[Exercise description] The string "Carp" may appear in lines of the entries below. Report how many lines hold it, with only the number.

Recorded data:
# # #
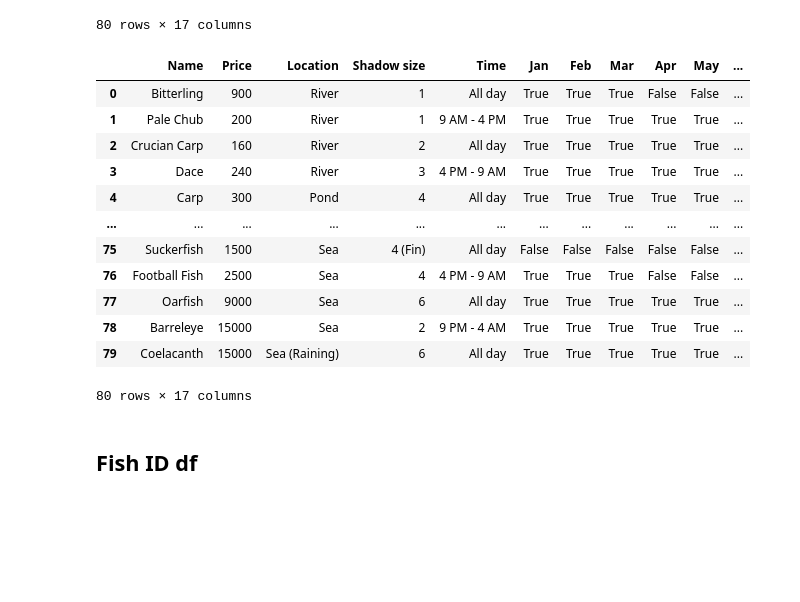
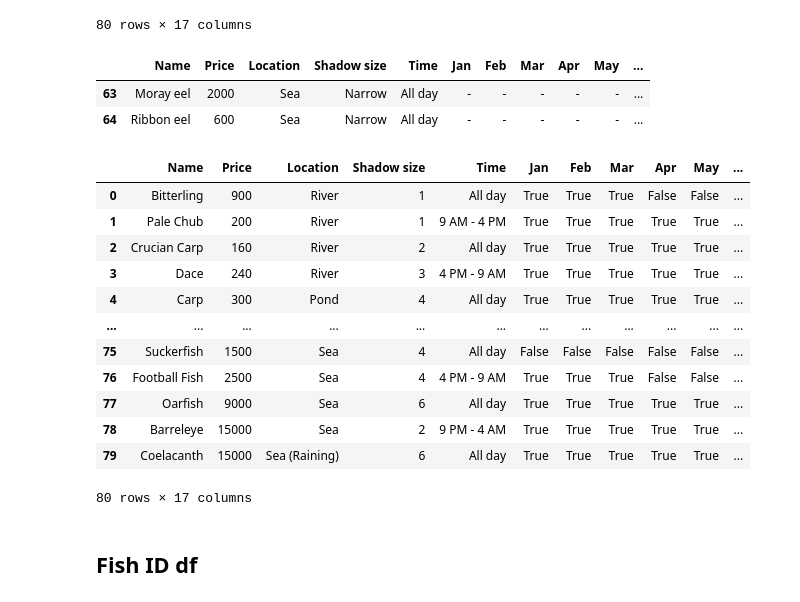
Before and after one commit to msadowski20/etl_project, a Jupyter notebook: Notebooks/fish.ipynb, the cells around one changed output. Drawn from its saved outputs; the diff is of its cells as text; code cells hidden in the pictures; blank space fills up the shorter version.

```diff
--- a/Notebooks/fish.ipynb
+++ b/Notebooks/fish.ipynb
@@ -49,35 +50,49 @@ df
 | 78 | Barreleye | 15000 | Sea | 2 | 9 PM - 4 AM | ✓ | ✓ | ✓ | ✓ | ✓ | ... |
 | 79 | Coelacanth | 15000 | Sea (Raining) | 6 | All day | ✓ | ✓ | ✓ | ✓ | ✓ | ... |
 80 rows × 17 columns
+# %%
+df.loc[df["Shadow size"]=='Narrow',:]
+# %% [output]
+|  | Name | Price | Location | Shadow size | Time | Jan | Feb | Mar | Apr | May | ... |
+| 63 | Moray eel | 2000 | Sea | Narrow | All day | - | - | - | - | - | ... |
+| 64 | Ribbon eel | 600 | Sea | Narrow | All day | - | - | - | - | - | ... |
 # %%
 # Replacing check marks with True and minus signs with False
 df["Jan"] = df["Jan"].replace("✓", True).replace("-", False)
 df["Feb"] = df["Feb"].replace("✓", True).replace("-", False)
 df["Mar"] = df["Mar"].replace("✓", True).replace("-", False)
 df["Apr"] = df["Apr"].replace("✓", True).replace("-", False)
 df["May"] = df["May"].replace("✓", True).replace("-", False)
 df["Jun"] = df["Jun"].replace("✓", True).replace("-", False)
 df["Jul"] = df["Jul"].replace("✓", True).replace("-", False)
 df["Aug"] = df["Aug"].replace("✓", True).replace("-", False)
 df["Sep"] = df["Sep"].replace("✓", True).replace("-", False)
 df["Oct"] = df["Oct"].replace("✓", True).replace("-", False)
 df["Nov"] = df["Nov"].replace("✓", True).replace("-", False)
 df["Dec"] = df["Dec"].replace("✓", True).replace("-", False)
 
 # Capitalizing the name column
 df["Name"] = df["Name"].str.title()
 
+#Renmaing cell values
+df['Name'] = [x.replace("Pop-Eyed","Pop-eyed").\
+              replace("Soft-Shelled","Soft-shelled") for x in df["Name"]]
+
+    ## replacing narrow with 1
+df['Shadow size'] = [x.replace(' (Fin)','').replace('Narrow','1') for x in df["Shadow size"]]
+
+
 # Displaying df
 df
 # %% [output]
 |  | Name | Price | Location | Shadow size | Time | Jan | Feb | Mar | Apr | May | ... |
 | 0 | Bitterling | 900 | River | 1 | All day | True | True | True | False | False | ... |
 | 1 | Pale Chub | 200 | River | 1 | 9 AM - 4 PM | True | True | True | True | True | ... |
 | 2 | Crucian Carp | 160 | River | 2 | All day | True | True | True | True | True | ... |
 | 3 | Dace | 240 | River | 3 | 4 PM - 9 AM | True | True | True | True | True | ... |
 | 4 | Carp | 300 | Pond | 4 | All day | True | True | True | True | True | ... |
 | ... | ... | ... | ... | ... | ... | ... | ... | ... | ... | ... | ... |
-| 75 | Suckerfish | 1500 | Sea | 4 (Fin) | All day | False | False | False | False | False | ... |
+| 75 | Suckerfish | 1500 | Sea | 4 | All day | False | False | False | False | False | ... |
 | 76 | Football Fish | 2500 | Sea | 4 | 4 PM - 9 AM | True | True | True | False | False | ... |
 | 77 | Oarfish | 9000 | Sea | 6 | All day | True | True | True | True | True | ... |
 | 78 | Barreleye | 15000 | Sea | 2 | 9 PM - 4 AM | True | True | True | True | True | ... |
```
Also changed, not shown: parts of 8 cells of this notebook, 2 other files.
# # #
[Result of this task] 2